I’m not sure how much of this warm feeling has to do with the fact that we were ‘on holiday’, but damn is Edinburgh a nice place to be.

We stayed just off Broughton Street, right in downtown, and around the corner from Urban Angel. We went there for dessert on Friday, and it was so good we went back for breakfast the next morning.

Chiara kept trying to convince me to go back again – her soymilk rooibos cappuccino was something of a revelation.

I myself preferred the Artisan Roast for coffee.

Post-coffee, with wife asleep, I managed a short solo sojourn up Calton Hill, and the next day, down to the Scottish Parliament, and of course, see the Castle.
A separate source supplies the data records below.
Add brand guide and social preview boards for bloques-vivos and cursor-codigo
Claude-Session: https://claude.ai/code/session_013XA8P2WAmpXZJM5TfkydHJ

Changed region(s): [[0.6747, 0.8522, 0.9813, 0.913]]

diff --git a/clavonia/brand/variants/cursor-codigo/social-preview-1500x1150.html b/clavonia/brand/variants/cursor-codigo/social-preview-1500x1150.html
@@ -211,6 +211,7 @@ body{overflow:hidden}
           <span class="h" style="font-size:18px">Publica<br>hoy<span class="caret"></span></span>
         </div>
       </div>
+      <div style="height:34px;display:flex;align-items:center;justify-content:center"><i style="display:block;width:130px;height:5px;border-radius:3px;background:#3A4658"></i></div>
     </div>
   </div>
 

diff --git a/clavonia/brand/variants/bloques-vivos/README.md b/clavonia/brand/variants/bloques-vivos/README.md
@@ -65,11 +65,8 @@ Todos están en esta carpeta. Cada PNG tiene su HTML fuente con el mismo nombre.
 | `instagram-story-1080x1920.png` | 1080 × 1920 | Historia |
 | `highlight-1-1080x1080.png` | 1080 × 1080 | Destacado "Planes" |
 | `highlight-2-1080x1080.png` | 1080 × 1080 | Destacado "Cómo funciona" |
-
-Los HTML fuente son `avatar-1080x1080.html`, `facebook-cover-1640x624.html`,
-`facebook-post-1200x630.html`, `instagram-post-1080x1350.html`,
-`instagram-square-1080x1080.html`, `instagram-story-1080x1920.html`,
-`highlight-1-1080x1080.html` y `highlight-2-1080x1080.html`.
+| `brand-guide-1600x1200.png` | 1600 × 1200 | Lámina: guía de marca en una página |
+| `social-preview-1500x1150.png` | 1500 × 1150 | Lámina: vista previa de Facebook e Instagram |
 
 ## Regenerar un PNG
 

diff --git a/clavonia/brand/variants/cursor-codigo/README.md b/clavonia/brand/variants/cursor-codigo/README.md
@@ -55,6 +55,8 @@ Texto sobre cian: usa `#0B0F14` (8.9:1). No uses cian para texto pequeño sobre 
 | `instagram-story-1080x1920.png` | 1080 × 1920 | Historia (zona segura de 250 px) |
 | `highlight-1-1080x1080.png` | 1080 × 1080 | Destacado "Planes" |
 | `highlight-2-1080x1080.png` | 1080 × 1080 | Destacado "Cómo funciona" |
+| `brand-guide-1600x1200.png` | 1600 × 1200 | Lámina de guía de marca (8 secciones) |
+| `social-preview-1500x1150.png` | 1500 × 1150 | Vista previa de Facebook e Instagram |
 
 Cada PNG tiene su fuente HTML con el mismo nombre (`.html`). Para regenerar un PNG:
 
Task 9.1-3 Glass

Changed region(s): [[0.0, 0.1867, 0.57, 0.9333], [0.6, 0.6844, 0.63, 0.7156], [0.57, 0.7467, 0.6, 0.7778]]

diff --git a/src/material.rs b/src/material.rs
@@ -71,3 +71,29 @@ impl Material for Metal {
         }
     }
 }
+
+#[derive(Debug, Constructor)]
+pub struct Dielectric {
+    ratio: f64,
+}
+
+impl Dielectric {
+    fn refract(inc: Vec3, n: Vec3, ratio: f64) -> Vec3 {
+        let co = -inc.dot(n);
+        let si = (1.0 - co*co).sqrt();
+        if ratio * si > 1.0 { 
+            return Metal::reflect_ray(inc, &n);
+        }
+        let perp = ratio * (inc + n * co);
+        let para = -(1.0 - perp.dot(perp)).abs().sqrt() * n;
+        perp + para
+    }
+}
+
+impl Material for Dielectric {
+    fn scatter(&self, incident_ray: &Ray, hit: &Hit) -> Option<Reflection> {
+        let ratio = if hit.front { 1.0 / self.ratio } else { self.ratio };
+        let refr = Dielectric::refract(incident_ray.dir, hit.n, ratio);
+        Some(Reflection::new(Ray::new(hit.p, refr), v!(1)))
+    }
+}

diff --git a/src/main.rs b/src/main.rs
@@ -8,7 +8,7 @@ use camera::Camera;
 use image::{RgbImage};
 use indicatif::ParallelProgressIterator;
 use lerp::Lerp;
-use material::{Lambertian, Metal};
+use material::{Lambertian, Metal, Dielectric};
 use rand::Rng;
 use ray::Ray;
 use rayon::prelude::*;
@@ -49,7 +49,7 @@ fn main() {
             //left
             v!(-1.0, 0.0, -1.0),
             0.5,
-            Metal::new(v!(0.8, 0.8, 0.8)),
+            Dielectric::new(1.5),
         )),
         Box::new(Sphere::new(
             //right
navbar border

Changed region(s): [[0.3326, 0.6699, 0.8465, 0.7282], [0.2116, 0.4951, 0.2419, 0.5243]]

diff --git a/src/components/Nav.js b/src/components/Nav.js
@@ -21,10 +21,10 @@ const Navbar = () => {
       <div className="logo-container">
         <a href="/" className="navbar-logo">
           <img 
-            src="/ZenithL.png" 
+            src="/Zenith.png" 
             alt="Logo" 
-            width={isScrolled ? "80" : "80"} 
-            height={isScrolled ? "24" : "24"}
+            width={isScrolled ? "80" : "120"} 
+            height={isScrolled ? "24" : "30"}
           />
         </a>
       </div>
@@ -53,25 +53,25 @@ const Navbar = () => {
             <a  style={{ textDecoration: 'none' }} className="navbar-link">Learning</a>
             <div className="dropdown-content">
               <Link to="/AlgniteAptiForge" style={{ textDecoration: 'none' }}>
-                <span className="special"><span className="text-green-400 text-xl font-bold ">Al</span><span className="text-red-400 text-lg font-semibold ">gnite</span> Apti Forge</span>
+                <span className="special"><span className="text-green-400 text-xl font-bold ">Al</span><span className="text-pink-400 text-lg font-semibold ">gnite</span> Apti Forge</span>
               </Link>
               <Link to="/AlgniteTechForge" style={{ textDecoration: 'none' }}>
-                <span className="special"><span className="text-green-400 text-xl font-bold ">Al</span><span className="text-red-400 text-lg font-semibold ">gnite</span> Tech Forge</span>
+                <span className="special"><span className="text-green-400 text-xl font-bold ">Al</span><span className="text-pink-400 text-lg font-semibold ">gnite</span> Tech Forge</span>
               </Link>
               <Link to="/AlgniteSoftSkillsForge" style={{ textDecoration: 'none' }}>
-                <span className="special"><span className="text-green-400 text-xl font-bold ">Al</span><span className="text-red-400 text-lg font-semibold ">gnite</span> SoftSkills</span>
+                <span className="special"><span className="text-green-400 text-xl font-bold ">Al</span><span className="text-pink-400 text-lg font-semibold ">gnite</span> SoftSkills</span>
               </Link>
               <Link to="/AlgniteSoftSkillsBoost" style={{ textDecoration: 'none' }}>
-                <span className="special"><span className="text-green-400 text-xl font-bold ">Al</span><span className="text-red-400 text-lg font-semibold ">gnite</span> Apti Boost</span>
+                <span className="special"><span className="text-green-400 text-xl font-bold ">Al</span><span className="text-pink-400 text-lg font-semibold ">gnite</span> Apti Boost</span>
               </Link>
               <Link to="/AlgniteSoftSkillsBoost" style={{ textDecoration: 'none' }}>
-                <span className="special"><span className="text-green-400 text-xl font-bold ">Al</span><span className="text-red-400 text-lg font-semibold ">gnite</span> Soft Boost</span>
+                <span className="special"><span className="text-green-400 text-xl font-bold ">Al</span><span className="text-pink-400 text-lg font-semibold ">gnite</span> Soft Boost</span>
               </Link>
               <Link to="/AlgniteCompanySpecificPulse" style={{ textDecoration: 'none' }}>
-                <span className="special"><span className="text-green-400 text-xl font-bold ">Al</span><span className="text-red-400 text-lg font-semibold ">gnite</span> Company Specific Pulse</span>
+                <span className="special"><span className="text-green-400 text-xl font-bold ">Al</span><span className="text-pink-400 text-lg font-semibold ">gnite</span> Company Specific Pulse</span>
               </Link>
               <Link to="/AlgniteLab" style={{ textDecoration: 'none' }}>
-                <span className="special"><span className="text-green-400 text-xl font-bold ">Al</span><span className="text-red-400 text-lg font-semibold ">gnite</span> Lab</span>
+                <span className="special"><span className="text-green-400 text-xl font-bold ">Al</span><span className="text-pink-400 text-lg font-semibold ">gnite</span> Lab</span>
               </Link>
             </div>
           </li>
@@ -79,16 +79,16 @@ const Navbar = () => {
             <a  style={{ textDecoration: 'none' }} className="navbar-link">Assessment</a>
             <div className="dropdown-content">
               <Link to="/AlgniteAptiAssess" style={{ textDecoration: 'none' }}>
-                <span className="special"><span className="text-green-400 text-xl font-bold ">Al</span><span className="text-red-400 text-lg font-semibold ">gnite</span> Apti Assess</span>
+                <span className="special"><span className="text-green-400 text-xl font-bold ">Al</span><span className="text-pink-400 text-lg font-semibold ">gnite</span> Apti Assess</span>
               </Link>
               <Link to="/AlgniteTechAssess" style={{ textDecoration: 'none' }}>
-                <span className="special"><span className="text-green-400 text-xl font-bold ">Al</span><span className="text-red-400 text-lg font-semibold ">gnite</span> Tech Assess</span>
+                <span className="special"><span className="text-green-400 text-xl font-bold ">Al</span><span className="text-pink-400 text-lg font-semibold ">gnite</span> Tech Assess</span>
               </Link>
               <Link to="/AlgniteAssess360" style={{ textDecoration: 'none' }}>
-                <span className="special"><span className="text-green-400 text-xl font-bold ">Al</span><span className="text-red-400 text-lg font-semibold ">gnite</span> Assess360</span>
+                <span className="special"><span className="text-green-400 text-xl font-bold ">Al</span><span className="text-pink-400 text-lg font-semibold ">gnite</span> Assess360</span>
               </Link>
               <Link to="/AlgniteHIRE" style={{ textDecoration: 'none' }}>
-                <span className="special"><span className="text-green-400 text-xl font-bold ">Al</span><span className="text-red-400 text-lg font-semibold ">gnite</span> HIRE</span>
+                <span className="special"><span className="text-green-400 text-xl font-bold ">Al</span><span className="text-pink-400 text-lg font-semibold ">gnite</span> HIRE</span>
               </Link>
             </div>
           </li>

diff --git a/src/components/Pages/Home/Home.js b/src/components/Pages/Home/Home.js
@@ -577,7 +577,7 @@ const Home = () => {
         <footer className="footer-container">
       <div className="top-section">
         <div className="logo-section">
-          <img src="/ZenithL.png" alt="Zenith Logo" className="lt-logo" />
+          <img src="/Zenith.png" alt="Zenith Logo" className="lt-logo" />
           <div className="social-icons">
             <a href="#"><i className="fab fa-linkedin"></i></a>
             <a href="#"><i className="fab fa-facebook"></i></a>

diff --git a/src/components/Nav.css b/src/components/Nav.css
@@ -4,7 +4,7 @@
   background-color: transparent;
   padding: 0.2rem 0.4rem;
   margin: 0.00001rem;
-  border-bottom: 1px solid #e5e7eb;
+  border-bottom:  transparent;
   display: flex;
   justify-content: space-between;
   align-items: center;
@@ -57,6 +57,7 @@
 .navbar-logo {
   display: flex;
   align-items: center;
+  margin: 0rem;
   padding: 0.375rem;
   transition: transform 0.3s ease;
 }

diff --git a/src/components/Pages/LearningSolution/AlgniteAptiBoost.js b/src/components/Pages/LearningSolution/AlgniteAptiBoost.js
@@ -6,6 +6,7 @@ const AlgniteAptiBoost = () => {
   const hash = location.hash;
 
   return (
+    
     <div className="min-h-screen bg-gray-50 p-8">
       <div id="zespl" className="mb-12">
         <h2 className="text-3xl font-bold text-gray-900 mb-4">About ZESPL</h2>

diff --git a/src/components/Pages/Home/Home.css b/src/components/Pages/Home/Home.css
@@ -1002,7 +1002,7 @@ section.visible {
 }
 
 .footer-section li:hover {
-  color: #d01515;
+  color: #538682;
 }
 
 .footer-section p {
It was all very Scotch, and surprisingly French. Until we learned of the Six Nations Rugby Match that weekend. But the crowds of French rugby fans all over the city did little to dissuade us of the awesomeness of the town. The rain seemed romantic, as did the Scottish imperviousness to foul weather.

I love pubs. Chiara, not so much. But we managed to find, and dine, and drink in two lovely ones on the shore in Leith. In one day! The King’s Wark for drinks (where Chiara warmed her back on the fire) and I watched her warmth, and glance over her contented shoulder and see the glowing embers. I also enjoyed a dark delicious Caledonian ale.

Then we went to the bar up the street called The Shore. Dinner was delicious, and Chiara could again warm her back on the fire. A second perfect evening in a row.

I also managed to make my way to The Scotch Whisky Experience, which was, I think, important.

As a whisky experience goes, it was suprisingly enjoyable, impressively educational, and remarkably immersive. Climbing into a big whisky barrel and being led through the whisky production process by a projected ghost with a potent burr could be hit or miss, but for me, it was pretty fucking hit. The stretch where I went through the yeast was the best, although the cooling copper tubes were pretty great.

Between that barrel of good times, the tour of Scotland’s whisky regions, and the whisky tasting session, I now feel qualified to project the insufferable air of the whisky dilettante.

But hey, I also got to see the world’s largest collection of whiskies (3,384, if memory serves) so I think I know what I’m talking about. Plus I got a commemorative tasting glass.

A smoky peat-fired after-dinner tipple, anyone?

I saw snazzy kilts, buses with no rear exit door, drivers who interpret a flashing green walk signal as a cue to accelerate through the pedestrian crossings, and castles shrouded in mystery, history and fog.

Despite the hazardous traffic, the whole place projected a warm homey vibe. With tonnes of good veggie food, pub fare, and ales and whisky (and tales and whimsy) aplenty.

It was over too soon.

I sure hope to be back. For more strolls, fireside meals, and perhaps some Edinburgh Festival Fringe. My efforts to get myself to that fest recently doubled. And now, even more recently, redoubled.

Low note: I passed up an opportunity to have veggie haggis with whisky sauce and mash, at a beachside pub. Why? I have no idea.

But I will right that wrong on my next excursion, this I assure you.